Records for the exercise.
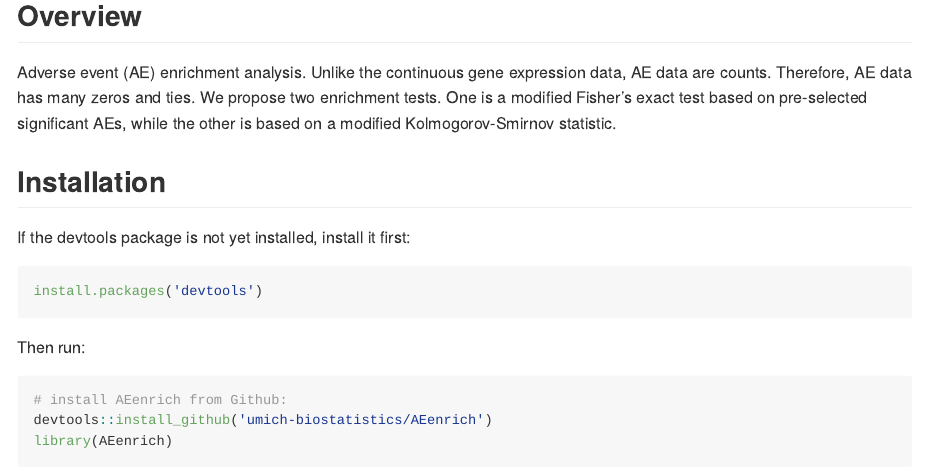
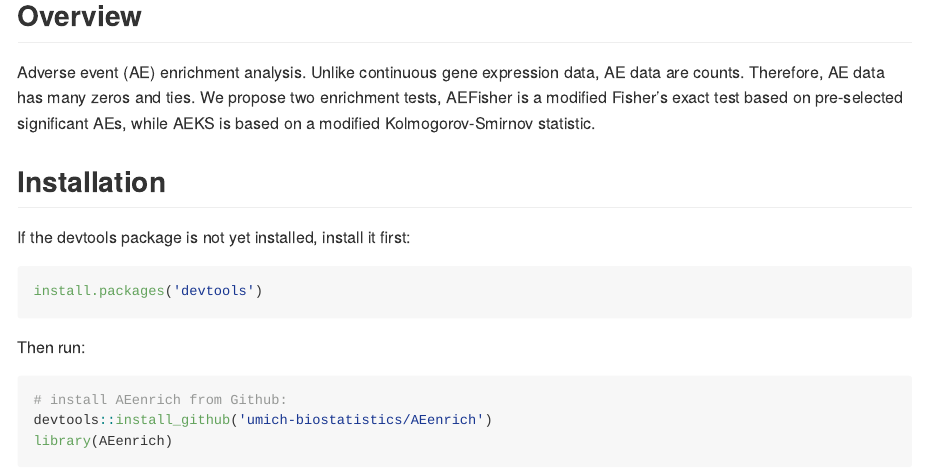
Before and after one commit to umich-biostatistics/AEenrich, an R Markdown document (README.Rmd): the page in a window 1100 px wide, from 170 px down. Rendered offline with R 4.5, knitr and Pandoc, with nearby package versions.

Commit message:
Update README.Rmd

```diff
--- a/README.Rmd
+++ b/README.Rmd
@@ -19,7 +19,7 @@ knitr::opts_chunk$set(
 
 ## Overview
 
-Adverse event (AE) enrichment analysis. Unlike the continuous gene expression data, AE data are counts. Therefore, AE data has many zeros and ties. We propose two enrichment tests. One is a modified Fisher's exact test based on pre-selected significant AEs, while the other is based on a modified Kolmogorov-Smirnov statistic.
+Adverse event (AE) enrichment analysis. Unlike continuous gene expression data, AE data are counts. Therefore, AE data has many zeros and ties. We propose two enrichment tests, AEFisher is a modified Fisher's exact test based on pre-selected significant AEs, while AEKS is based on a modified Kolmogorov-Smirnov statistic.
 
 ## Installation
 
```
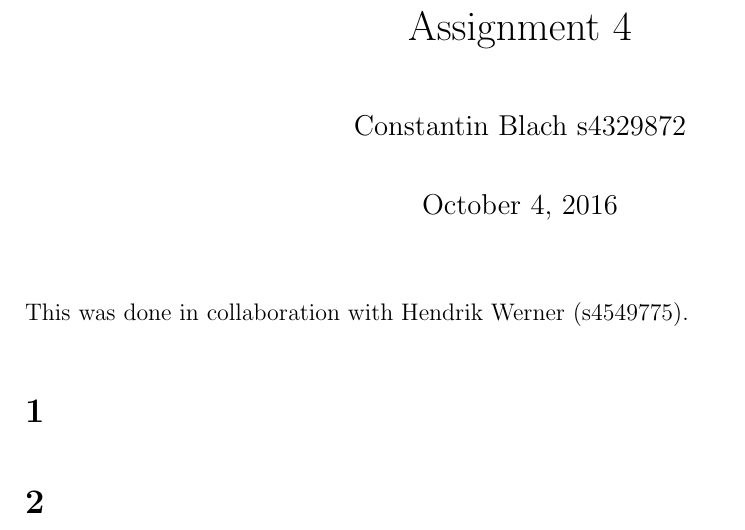
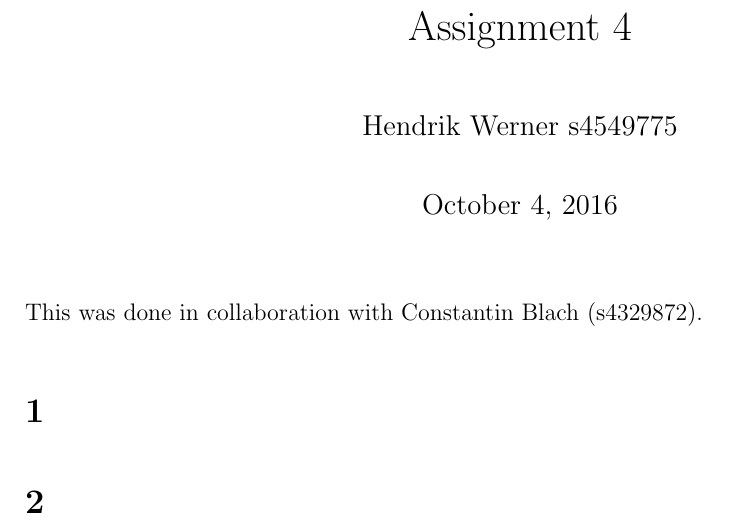
Before and after one commit to deKronkelers/NWI-IBC027_assignment4, a LaTeX document (answers/assigment4_s4549775_s4329872.tex): part of page 1 of 7, cut so that both start at the same text. Compiled offline with pdfLaTeX.

Commit message:
Correct author and collaborator.

```diff
--- a/answers/assigment4_s4549775_s4329872.tex
+++ b/answers/assigment4_s4549775_s4329872.tex
@@ -10,12 +10,12 @@
 
 \title {Assignment 4}
 
-\author {Constantin Blach s4329872}
+\author {Hendrik Werner s4549775}
 
 \begin{document}
 \maketitle
 
-This was done in collaboration with Hendrik Werner (s4549775).
+This was done in collaboration with Constantin Blach (s4329872).
 
 \section{} %1
 \section{} %2
```
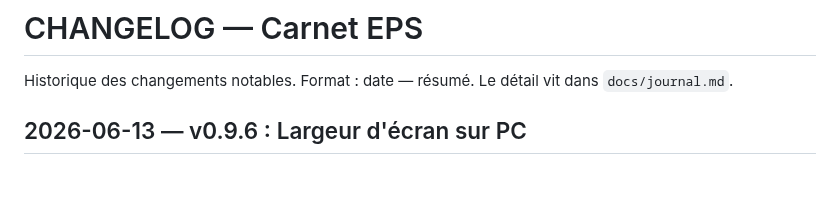
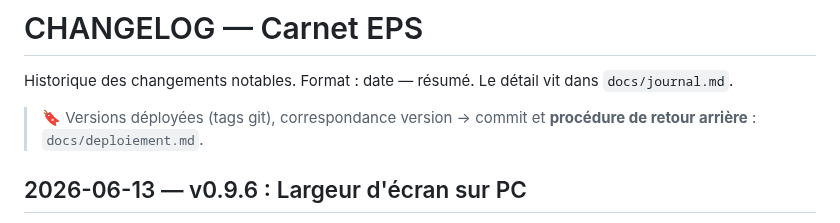
Before and after one commit to alemoine4/carnet-eps, a Markdown page: CHANGELOG.md, the part around the change. Drawn GitHub-style; blank space fills up the shorter version.

Commit message:
docs: historique des versions (tags) + procédure de retour arrière (docs/deploiement.md)
Co-Authored-By: Claude Opus 4.8 <noreply@anthropic.com>

```diff
--- a/CHANGELOG.md
+++ b/CHANGELOG.md
@@ -1,6 +1,8 @@
 # CHANGELOG — Carnet EPS
 
 Historique des changements notables. Format : date — résumé. Le détail vit dans `docs/journal.md`.
+
+> 🔖 Versions déployées (tags git), correspondance version → commit et **procédure de retour arrière** : `docs/deploiement.md`.
 
 ## 2026-06-13 — v0.9.6 : Largeur d'écran sur PC
 
```
Also changed, not shown: docs/deploiement.md (added, +70 -0 lines).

Problem requirements. Pull every line holding "README" out of the records.

Solution below.
Before and after one commit to umich-biostatistics/AEenrich, an R Markdown document (README.Rmd): the page in a window 1100 px wide, from 170 px down. Rendered offline with R 4.5, knitr and Pandoc, with nearby package versions.
Update README.Rmd
--- a/README.Rmd
+++ b/README.Rmd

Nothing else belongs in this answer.